▶ **Try it**: Return the data below unaltered, but strip out the pictures.

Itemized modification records
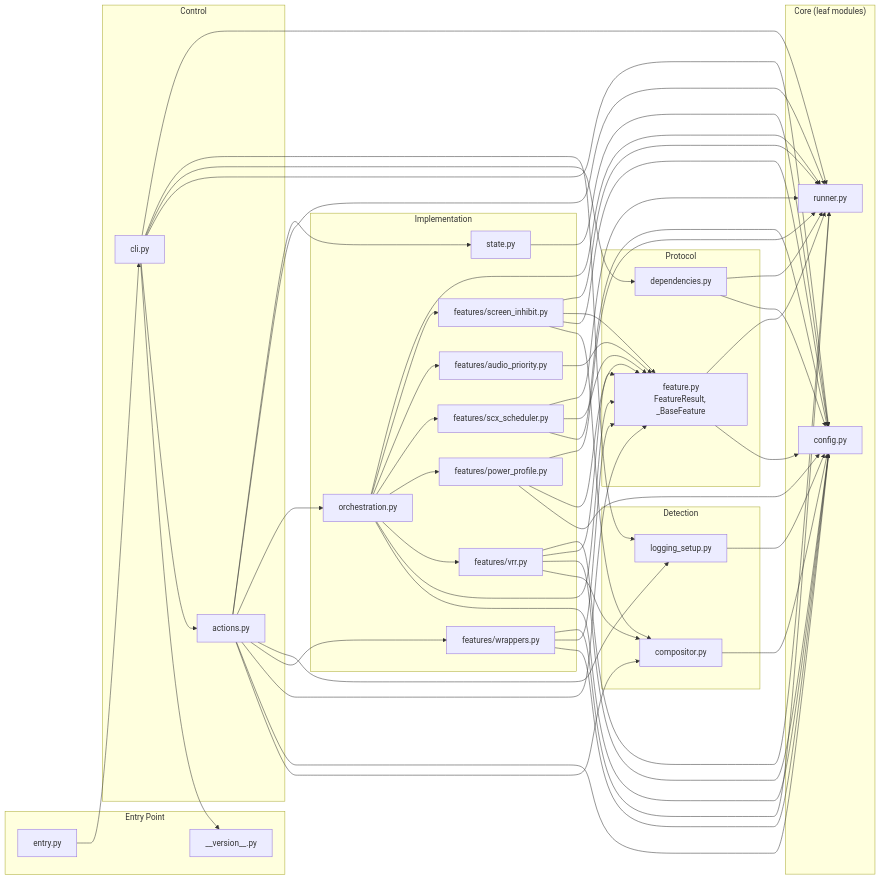
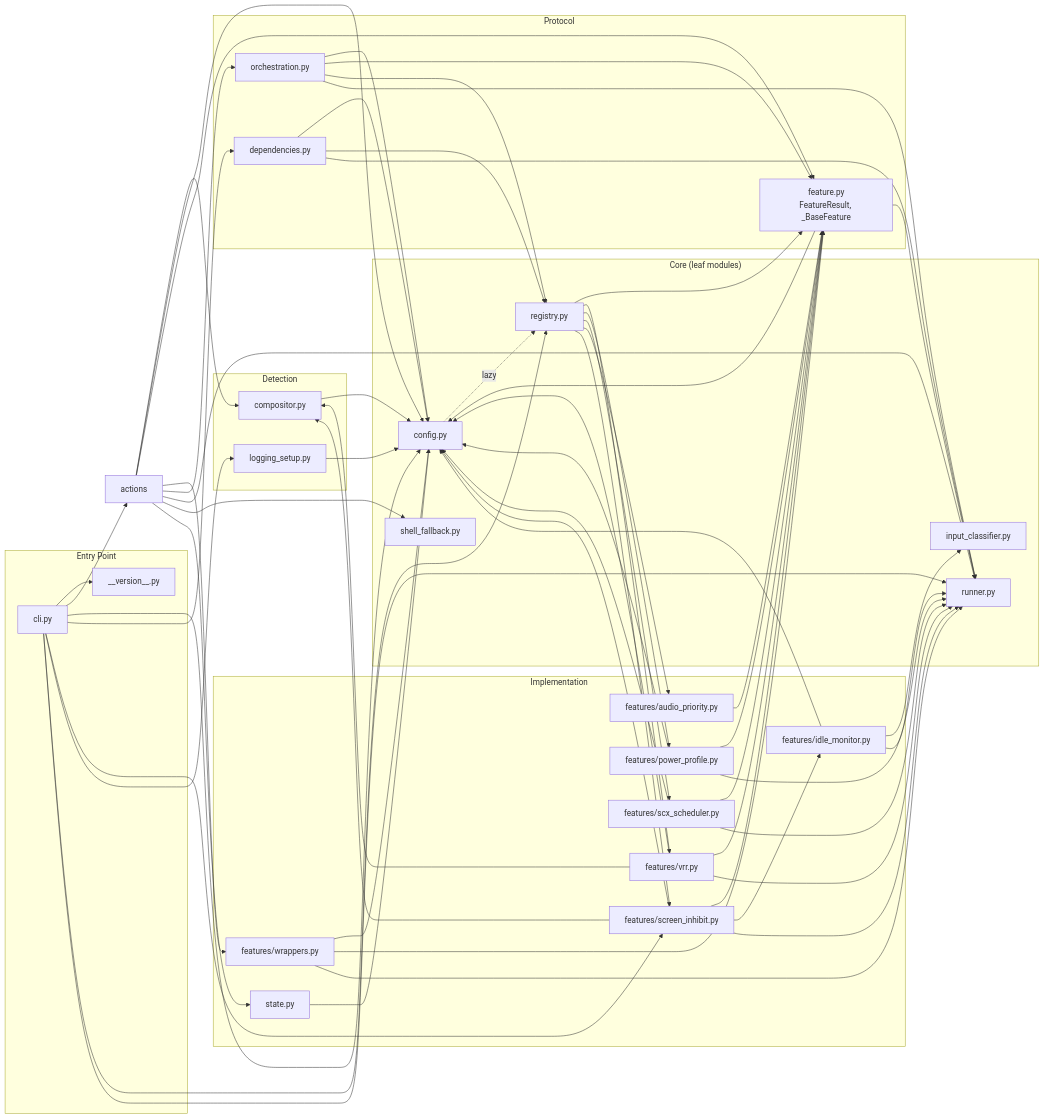
Before and after one commit to WombatFromHell/beryl-gamemode: the first of 6 diagrams in DESIGN.md, drawn with Mermaid. The commit also changed other lines of this file and 28 other files, not shown here.

````diff
--- a/DESIGN.md
+++ b/DESIGN.md
@@ -14,13 +14,16 @@
 ```mermaid
 graph LR
     subgraph entry["Entry Point"]
-        entry_py[entry.py]
         version[__version__.py]
+        cli[cli.py]
     end
 
     subgraph core["Core (leaf modules)"]
         config[config.py]
         runner[runner.py]
+        registry[registry.py]
+        shell_fallback[shell_fallback.py]
+        input_classifier[input_classifier.py]
     end
 
     subgraph detection["Detection"]
@@ -31,6 +34,7 @@
     subgraph protocol["Protocol"]
         feature[feature.py<br/>FeatureResult, _BaseFeature]
         dependencies[dependencies.py]
+        orchestration[orchestration.py]
     end
 
     subgraph implementation["Implementation"]
@@ -39,35 +43,33 @@
         features_scx[features/scx_scheduler.py]
         features_audio[features/audio_priority.py]
         features_inhibit[features/screen_inhibit.py]
+        features_idle[features/idle_monitor.py]
         features_wrappers[features/wrappers.py]
         state[state.py]
-        orchestration[orchestration.py]
     end
 
-    subgraph control["Control"]
-        actions[actions.py]
-        cli[cli.py]
-    end
-
-    entry_py --> cli
     cli --> version
     cli --> actions
     cli --> config
     cli --> dependencies
+    cli --> features_inhibit
     cli --> logging_setup
+    cli --> registry
     cli --> runner
 
     actions --> compositor
     actions --> config
     actions --> feature
     actions --> features_wrappers
-    actions --> logging_setup
     actions --> orchestration
     actions --> runner
+    actions --> shell_fallback
     actions --> state
 
     compositor --> config
+    config -. lazy .-> registry
     dependencies --> config
+    dependencies --> registry
     dependencies --> runner
     feature --> config
     feature --> runner
@@ -85,18 +87,24 @@
     features_inhibit --> compositor
     features_inhibit --> config
     features_inhibit --> feature
+    features_inhibit --> features_idle
     features_inhibit --> runner
+    features_idle --> config
+    features_idle --> input_classifier
+    features_idle --> runner
     features_wrappers --> config
     features_wrappers --> feature
     features_wrappers --> runner
     logging_setup --> config
     orchestration --> config
     orchestration --> feature
-    orchestration --> features_vrr
-    orchestration --> features_pp
-    orchestration --> features_scx
-    orchestration --> features_audio
-    orchestration --> features_inhibit
+    orchestration --> registry
     orchestration --> runner
+    registry --> feature
+    registry --> features_vrr
+    registry --> features_pp
+    registry --> features_scx
+    registry --> features_audio
+    registry --> features_inhibit
     state --> config
 ```
````
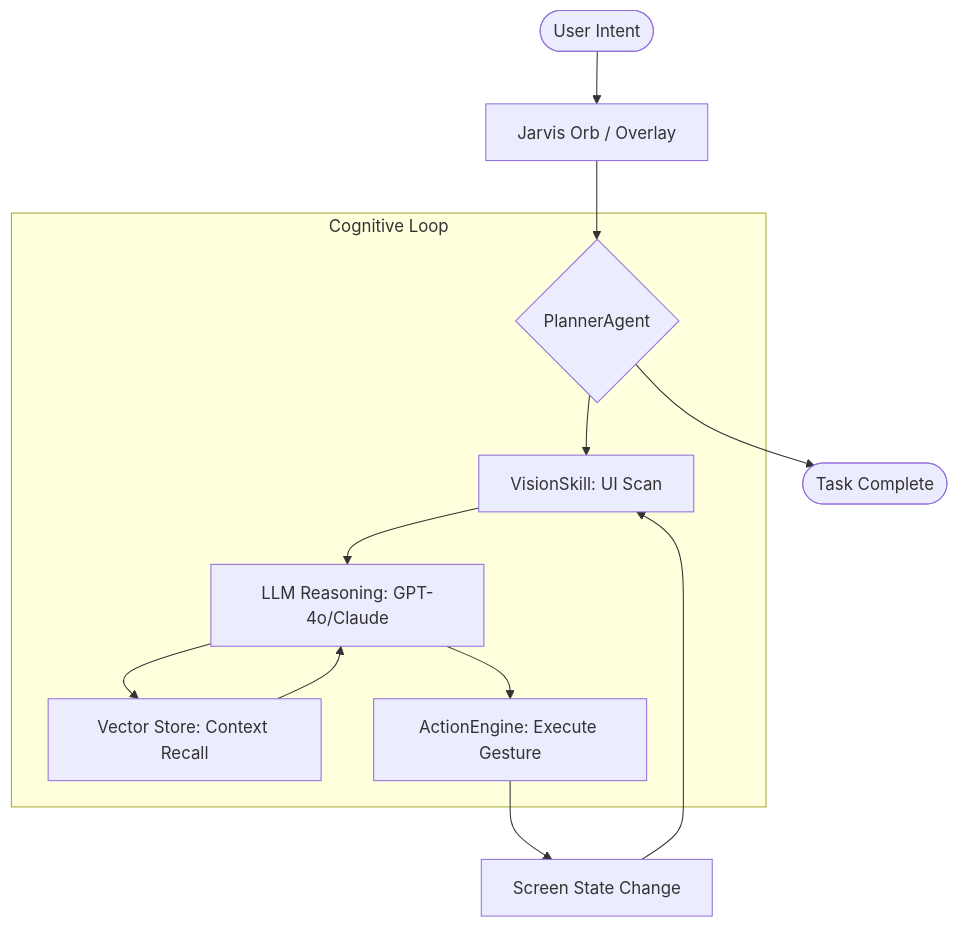
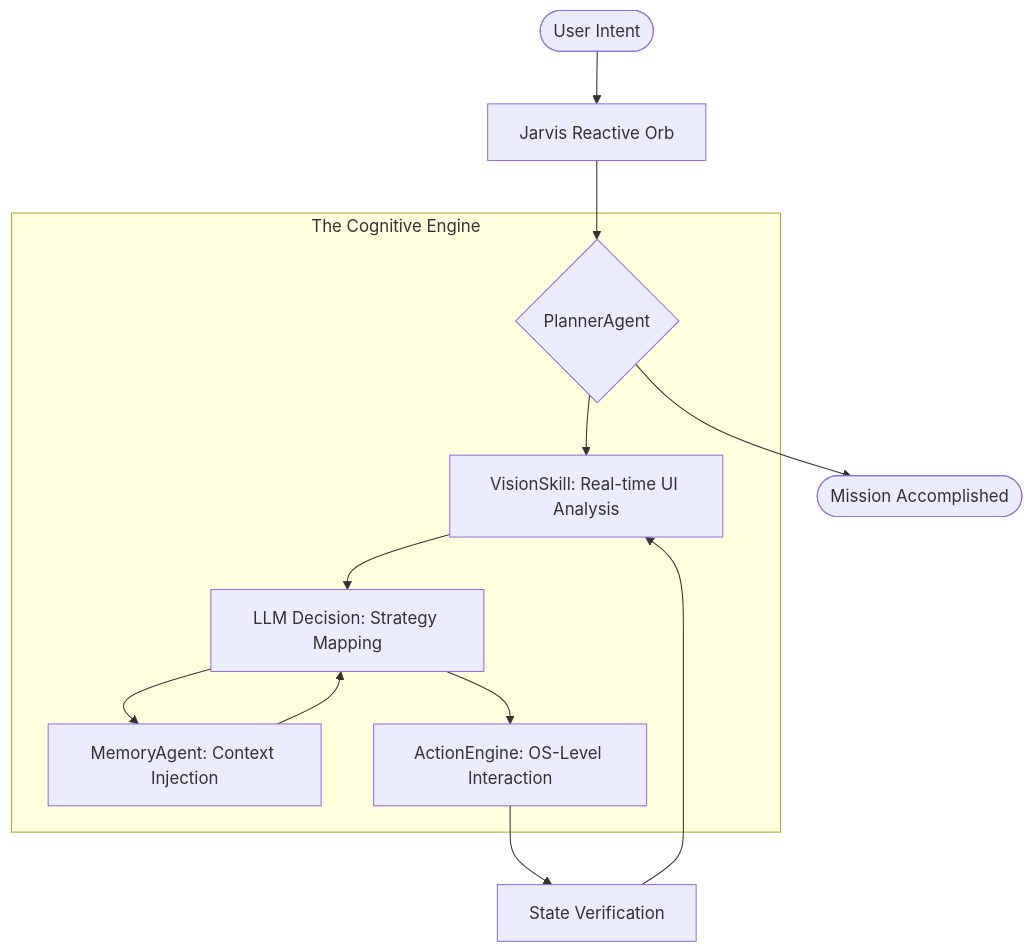
The diagram in README.md (patil-shubham-dev/Jarvis-Ai), drawn with Mermaid before and after one commit. The commit also changed other lines of this file and 3 other files, not shown here.

````diff
--- a/README.md
+++ b/README.md
@@ -68,18 +71,18 @@
 ```mermaid
 graph TD
-    User([User Intent]) --> Orb[Jarvis Orb / Overlay]
+    User([User Intent]) --> Orb[Jarvis Reactive Orb]
     Orb --> Planner{PlannerAgent}
     
-    subgraph "Cognitive Loop"
-        Planner --> Observe[VisionSkill: UI Scan]
-        Observe --> Think[LLM Reasoning: GPT-4o/Claude]
-        Think --> Memory[Vector Store: Context Recall]
+    subgraph "The Cognitive Engine"
+        Planner --> Observe[VisionSkill: Real-time UI Analysis]
+        Observe --> Think[LLM Decision: Strategy Mapping]
+        Think --> Memory[MemoryAgent: Context Injection]
         Memory --> Think
-        Think --> Act[ActionEngine: Execute Gesture]
+        Think --> Act[ActionEngine: OS-Level Interaction]
     end
     
-    Act --> Feedback[Screen State Change]
+    Act --> Feedback[State Verification]
     Feedback --> Observe
     
-    Planner --> Success([Task Complete])
+    Planner --> Success([Mission Accomplished])
 ```
````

▶ **Finished exercise**:
Before and after one commit to WombatFromHell/beryl-gamemode: the first of 6 diagrams in DESIGN.md, drawn with Mermaid. The commit also changed other lines of this file and 28 other files, not shown here.

````diff
--- a/DESIGN.md
+++ b/DESIGN.md
@@ -14,13 +14,16 @@
 ```mermaid
 graph LR
     subgraph entry["Entry Point"]
-        entry_py[entry.py]
         version[__version__.py]
+        cli[cli.py]
     end
 
     subgraph core["Core (leaf modules)"]
         config[config.py]
         runner[runner.py]
+        registry[registry.py]
+        shell_fallback[shell_fallback.py]
+        input_classifier[input_classifier.py]
     end
 
     subgraph detection["Detection"]
@@ -31,6 +34,7 @@
     subgraph protocol["Protocol"]
         feature[feature.py<br/>FeatureResult, _BaseFeature]
         dependencies[dependencies.py]
+        orchestration[orchestration.py]
     end
 
     subgraph implementation["Implementation"]
@@ -39,35 +43,33 @@
         features_scx[features/scx_scheduler.py]
         features_audio[features/audio_priority.py]
         features_inhibit[features/screen_inhibit.py]
+        features_idle[features/idle_monitor.py]
         features_wrappers[features/wrappers.py]
         state[state.py]
-        orchestration[orchestration.py]
     end
 
-    subgraph control["Control"]
-        actions[actions.py]
-        cli[cli.py]
-    end
-
-    entry_py --> cli
     cli --> version
     cli --> actions
     cli --> config
     cli --> dependencies
+    cli --> features_inhibit
     cli --> logging_setup
+    cli --> registry
     cli --> runner
 
     actions --> compositor
     actions --> config
     actions --> feature
     actions --> features_wrappers
-    actions --> logging_setup
     actions --> orchestration
     actions --> runner
+    actions --> shell_fallback
     actions --> state
 
     compositor --> config
+    config -. lazy .-> registry
     dependencies --> config
+    dependencies --> registry
     dependencies --> runner
     feature --> config
     feature --> runner
@@ -85,18 +87,24 @@
     features_inhibit --> compositor
     features_inhibit --> config
     features_inhibit --> feature
+    features_inhibit --> features_idle
     features_inhibit --> runner
+    features_idle --> config
+    features_idle --> input_classifier
+    features_idle --> runner
     features_wrappers --> config
     features_wrappers --> feature
     features_wrappers --> runner
     logging_setup --> config
     orchestration --> config
     orchestration --> feature
-    orchestration --> features_vrr
-    orchestration --> features_pp
-    orchestration --> features_scx
-    orchestration --> features_audio
-    orchestration --> features_inhibit
+    orchestration --> registry
     orchestration --> runner
+    registry --> feature
+    registry --> features_vrr
+    registry --> features_pp
+    registry --> features_scx
+    registry --> features_audio
+    registry --> features_inhibit
     state --> config
 ```
````
The diagram in README.md (patil-shubham-dev/Jarvis-Ai), drawn with Mermaid before and after one commit. The commit also changed other lines of this file and 3 other files, not shown here.

````diff
--- a/README.md
+++ b/README.md
@@ -68,18 +71,18 @@
 ```mermaid
 graph TD
-    User([User Intent]) --> Orb[Jarvis Orb / Overlay]
+    User([User Intent]) --> Orb[Jarvis Reactive Orb]
     Orb --> Planner{PlannerAgent}
     
-    subgraph "Cognitive Loop"
-        Planner --> Observe[VisionSkill: UI Scan]
-        Observe --> Think[LLM Reasoning: GPT-4o/Claude]
-        Think --> Memory[Vector Store: Context Recall]
+    subgraph "The Cognitive Engine"
+        Planner --> Observe[VisionSkill: Real-time UI Analysis]
+        Observe --> Think[LLM Decision: Strategy Mapping]
+        Think --> Memory[MemoryAgent: Context Injection]
         Memory --> Think
-        Think --> Act[ActionEngine: Execute Gesture]
+        Think --> Act[ActionEngine: OS-Level Interaction]
     end
     
-    Act --> Feedback[Screen State Change]
+    Act --> Feedback[State Verification]
     Feedback --> Observe
     
-    Planner --> Success([Task Complete])
+    Planner --> Success([Mission Accomplished])
 ```
````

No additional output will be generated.